It doesn’t feel good when someone invades your privacy especially when your activities online are being spied on.
It is worse when your government does the spying.
Unfortunately, this path is being sought after by governments of some African countries who have requested details about some social media users.
A new report published in July indicates that African governments have requested for more user data from Facebook, Google and Twitter in 2016.
The report released by CIPESA – a leading African ICT policy research center – says 18 African governments had requested for information on over a hundred people on Facebook alone.
The leading countries are Sudan which made 35 requests for information on 39 Facebook users between 2013 and 2016.
This is followed by Egypt and South Africa which both made 33 requests.
However, the Nigerian government made only 16 requests but wanted information on 119 Facebook users. It was also high for Tunisia which made 5 requests for 52 user information.
These figures were aggregated by Facebook, and the numbers were much less in 2013.
Facebook says it complied with some of the requests.
It is a similar story for Google which had 10 African countries requesting information about online users.
Kenya made the highest number requests to Google followed by South Africa and Nigeria.
Out of Kenya’s 21 requests related to 32 user accounts, Google says it rejected all but eight requests made relating to 11 user accounts.
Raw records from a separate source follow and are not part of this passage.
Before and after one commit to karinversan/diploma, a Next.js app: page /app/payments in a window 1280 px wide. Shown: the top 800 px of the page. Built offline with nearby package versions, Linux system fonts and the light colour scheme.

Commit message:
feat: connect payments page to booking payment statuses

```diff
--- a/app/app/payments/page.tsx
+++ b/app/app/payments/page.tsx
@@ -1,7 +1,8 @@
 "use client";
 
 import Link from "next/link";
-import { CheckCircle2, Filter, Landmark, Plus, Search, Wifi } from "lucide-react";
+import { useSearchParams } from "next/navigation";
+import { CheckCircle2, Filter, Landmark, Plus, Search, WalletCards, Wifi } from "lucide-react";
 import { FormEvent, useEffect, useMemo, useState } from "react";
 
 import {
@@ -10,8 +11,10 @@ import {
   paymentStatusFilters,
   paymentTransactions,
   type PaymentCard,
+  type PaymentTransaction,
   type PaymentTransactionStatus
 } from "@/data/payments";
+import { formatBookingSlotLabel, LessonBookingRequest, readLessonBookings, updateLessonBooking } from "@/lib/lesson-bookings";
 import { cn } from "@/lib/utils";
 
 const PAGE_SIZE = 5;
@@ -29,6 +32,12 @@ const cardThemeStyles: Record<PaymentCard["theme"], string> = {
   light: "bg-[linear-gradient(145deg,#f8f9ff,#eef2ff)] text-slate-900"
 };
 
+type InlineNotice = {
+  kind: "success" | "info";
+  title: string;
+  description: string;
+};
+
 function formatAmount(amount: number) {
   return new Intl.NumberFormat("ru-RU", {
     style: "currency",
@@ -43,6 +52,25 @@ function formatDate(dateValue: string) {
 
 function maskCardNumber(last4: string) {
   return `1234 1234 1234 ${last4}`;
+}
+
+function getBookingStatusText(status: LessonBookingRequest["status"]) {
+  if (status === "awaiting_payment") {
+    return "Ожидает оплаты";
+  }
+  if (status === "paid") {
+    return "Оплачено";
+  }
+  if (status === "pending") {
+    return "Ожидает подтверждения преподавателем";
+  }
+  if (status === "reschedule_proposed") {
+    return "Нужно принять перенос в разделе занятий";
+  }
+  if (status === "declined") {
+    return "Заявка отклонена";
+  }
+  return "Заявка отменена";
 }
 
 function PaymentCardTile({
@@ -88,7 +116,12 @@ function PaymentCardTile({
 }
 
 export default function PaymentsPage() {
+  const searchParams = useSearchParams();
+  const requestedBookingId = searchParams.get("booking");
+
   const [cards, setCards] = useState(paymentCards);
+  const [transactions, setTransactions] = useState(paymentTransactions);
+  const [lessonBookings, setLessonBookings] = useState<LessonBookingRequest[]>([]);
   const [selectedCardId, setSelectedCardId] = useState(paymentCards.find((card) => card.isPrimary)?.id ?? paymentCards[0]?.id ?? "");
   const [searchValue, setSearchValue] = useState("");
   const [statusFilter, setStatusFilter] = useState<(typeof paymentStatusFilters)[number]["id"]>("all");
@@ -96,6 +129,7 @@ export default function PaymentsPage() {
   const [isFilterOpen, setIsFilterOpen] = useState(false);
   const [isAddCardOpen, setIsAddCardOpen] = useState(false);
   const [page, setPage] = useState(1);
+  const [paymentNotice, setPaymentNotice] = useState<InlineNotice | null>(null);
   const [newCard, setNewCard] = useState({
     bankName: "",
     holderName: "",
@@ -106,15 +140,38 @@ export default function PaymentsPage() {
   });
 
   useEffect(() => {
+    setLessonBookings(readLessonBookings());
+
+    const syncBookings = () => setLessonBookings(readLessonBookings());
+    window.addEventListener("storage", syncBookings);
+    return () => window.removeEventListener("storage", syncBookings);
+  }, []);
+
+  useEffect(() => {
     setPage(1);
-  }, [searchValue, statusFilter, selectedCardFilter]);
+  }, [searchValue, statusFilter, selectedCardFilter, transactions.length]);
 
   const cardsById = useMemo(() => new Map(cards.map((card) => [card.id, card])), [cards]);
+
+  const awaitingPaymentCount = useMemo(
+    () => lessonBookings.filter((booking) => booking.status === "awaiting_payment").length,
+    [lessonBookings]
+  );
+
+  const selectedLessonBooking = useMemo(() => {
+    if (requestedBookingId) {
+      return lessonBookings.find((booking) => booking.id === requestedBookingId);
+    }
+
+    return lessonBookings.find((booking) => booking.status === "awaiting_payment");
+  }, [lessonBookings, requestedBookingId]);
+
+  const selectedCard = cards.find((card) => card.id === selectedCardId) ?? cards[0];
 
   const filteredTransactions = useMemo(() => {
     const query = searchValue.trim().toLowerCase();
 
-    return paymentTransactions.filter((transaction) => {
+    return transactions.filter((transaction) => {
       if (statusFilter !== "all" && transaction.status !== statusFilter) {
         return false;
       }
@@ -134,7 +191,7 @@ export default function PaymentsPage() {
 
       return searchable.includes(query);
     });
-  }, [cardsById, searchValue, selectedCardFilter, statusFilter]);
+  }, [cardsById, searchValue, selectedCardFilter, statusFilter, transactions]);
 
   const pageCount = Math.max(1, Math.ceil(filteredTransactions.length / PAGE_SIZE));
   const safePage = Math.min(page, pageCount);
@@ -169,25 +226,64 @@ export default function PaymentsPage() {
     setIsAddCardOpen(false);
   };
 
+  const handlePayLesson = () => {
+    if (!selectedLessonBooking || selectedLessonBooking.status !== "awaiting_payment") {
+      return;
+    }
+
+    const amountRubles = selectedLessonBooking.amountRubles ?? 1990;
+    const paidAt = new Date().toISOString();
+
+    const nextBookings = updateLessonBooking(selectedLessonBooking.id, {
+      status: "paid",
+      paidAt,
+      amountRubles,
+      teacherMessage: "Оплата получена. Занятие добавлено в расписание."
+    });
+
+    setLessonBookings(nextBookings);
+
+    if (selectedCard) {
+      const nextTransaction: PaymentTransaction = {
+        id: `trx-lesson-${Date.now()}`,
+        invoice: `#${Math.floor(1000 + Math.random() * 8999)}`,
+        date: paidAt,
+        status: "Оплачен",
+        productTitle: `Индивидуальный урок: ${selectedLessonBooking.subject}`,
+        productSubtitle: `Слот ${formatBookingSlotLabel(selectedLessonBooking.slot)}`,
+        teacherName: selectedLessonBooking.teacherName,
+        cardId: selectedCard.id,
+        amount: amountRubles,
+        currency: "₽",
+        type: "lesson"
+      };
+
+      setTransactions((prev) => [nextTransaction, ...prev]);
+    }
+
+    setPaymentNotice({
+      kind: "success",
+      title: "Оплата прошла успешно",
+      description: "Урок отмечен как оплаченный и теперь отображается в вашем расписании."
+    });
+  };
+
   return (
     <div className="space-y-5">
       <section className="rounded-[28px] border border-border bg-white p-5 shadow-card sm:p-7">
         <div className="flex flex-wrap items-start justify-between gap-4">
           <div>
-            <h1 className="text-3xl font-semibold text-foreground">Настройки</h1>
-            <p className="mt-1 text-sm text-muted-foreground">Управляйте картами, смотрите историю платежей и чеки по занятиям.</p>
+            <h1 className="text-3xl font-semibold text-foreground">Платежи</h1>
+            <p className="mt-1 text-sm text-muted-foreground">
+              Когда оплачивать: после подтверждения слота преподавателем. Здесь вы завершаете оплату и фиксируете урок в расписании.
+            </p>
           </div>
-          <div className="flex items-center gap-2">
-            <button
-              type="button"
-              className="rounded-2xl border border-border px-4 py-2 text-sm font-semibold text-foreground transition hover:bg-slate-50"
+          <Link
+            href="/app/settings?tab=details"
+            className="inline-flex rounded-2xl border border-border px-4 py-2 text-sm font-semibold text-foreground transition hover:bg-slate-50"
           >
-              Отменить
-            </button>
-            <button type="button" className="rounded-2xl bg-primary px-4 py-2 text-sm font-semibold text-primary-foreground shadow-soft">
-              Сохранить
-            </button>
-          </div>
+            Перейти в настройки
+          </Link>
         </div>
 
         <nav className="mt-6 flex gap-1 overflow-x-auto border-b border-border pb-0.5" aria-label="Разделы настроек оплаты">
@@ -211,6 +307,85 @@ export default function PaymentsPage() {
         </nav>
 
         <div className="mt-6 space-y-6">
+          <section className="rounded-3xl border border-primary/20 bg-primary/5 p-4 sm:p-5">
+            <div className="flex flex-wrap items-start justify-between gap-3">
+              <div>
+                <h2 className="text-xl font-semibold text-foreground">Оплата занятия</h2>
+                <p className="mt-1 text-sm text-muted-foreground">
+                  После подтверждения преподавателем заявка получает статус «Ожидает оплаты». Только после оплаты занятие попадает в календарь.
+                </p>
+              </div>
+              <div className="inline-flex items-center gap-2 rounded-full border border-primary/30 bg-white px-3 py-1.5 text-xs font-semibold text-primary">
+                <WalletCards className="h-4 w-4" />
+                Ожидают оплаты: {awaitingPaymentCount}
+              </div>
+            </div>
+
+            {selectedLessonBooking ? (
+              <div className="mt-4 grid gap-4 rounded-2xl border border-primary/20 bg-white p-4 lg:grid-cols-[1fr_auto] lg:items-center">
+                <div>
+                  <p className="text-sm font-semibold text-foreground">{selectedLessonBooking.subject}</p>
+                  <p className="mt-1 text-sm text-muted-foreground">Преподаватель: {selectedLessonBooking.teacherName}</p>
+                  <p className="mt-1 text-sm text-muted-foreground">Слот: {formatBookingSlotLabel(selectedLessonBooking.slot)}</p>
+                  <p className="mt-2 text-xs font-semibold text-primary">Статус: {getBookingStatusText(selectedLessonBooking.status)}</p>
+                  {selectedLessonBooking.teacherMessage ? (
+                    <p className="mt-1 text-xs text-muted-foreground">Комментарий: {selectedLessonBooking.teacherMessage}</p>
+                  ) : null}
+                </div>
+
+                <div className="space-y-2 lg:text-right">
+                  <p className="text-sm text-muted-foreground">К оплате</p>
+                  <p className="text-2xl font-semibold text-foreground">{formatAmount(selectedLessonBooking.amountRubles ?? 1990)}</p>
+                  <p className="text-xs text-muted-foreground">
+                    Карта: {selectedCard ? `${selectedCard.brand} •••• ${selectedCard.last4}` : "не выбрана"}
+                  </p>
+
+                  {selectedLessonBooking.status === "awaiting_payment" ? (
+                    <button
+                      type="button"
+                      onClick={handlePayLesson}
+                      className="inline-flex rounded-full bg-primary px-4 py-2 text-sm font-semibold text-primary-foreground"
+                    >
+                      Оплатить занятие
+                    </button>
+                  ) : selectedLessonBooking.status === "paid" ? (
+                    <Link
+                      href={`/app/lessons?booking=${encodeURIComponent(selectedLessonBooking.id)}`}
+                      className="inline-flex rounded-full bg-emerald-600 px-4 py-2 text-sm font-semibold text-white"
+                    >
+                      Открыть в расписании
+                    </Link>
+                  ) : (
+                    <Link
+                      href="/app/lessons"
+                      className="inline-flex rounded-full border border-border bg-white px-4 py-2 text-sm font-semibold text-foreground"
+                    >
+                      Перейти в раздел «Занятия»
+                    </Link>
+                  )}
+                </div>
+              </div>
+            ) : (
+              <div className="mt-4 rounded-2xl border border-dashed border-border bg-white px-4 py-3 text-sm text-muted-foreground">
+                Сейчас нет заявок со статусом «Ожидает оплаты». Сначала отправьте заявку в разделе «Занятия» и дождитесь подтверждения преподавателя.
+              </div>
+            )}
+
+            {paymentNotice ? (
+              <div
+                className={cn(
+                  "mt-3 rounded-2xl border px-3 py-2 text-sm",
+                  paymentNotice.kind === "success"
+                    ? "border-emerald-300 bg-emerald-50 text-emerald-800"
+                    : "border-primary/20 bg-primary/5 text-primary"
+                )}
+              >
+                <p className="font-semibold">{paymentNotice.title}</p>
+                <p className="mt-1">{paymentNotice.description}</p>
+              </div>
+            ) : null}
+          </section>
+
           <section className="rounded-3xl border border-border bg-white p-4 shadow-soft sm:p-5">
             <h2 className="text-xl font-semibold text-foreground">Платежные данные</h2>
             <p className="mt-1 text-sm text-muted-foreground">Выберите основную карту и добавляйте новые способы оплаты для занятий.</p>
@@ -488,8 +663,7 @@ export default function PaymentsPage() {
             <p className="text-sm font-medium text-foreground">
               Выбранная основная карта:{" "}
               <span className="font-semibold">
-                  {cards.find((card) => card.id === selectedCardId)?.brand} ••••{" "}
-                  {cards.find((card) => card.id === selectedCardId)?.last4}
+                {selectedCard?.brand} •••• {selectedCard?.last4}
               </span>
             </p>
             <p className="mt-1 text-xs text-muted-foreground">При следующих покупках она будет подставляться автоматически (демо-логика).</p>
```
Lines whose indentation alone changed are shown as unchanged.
For Twitter, only five African countries made requests including Egypt, South Sudan, Kenya, Nigeria, and South Africa.